- **WHAT TO PRODUCE**
Print the entire listing below word for word, excluding its pictures.

━━ DATASET RECORDS ━━

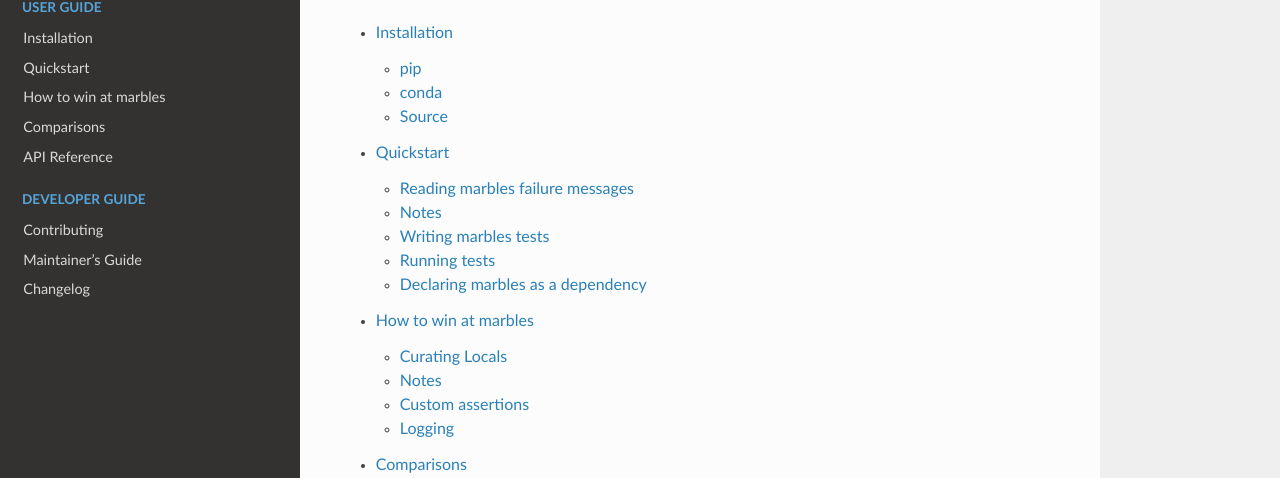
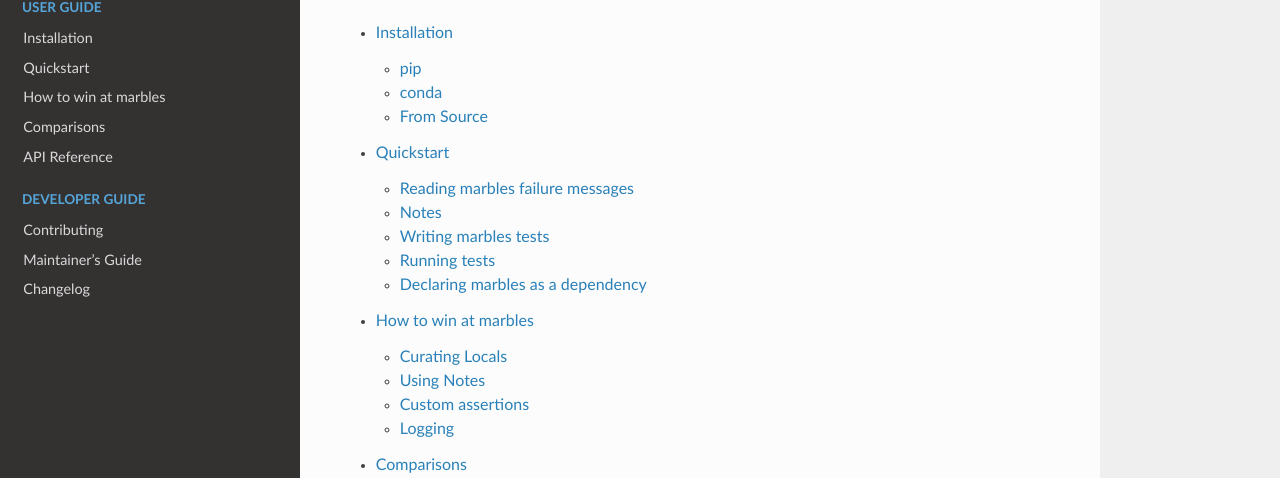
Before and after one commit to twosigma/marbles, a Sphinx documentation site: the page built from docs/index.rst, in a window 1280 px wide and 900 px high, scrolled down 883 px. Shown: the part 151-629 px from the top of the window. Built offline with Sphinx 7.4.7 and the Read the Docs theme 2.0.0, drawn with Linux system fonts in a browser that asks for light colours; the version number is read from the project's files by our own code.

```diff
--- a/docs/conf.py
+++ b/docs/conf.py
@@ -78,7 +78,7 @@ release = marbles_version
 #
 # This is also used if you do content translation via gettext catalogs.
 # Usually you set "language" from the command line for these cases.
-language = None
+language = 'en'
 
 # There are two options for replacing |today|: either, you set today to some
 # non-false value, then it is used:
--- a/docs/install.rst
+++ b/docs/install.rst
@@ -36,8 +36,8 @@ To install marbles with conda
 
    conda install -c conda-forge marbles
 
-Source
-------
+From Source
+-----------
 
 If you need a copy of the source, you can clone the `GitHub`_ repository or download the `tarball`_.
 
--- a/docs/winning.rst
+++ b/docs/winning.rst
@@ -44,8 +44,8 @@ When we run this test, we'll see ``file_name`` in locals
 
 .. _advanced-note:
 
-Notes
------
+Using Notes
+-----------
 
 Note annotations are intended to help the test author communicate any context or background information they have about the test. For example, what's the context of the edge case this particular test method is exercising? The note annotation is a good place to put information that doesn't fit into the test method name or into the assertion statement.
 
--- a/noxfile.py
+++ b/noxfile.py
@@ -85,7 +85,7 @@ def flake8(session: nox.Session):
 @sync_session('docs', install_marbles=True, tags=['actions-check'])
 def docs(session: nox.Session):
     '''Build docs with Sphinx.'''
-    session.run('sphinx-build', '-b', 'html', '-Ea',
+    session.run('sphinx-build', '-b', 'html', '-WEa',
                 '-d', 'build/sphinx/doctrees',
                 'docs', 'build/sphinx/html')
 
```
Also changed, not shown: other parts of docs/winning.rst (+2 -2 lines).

━━━

- **RESULT FOR THIS TASK**
Before and after one commit to twosigma/marbles, a Sphinx documentation site: the page built from docs/index.rst, in a window 1280 px wide and 900 px high, scrolled down 883 px. Shown: the part 151-629 px from the top of the window. Built offline with Sphinx 7.4.7 and the Read the Docs theme 2.0.0, drawn with Linux system fonts in a browser that asks for light colours; the version number is read from the project's files by our own code.

```diff
--- a/docs/conf.py
+++ b/docs/conf.py
@@ -78,7 +78,7 @@ release = marbles_version
 #
 # This is also used if you do content translation via gettext catalogs.
 # Usually you set "language" from the command line for these cases.
-language = None
+language = 'en'
 
 # There are two options for replacing |today|: either, you set today to some
 # non-false value, then it is used:
--- a/docs/install.rst
+++ b/docs/install.rst
@@ -36,8 +36,8 @@ To install marbles with conda
 
    conda install -c conda-forge marbles
 
-Source
-------
+From Source
+-----------
 
 If you need a copy of the source, you can clone the `GitHub`_ repository or download the `tarball`_.
 
--- a/docs/winning.rst
+++ b/docs/winning.rst
@@ -44,8 +44,8 @@ When we run this test, we'll see ``file_name`` in locals
 
 .. _advanced-note:
 
-Notes
------
+Using Notes
+-----------
 
 Note annotations are intended to help the test author communicate any context or background information they have about the test. For example, what's the context of the edge case this particular test method is exercising? The note annotation is a good place to put information that doesn't fit into the test method name or into the assertion statement.
 
--- a/noxfile.py
+++ b/noxfile.py
@@ -85,7 +85,7 @@ def flake8(session: nox.Session):
 @sync_session('docs', install_marbles=True, tags=['actions-check'])
 def docs(session: nox.Session):
     '''Build docs with Sphinx.'''
-    session.run('sphinx-build', '-b', 'html', '-Ea',
+    session.run('sphinx-build', '-b', 'html', '-WEa',
                 '-d', 'build/sphinx/doctrees',
                 'docs', 'build/sphinx/html')
 
```
Also changed, not shown: other parts of docs/winning.rst (+2 -2 lines).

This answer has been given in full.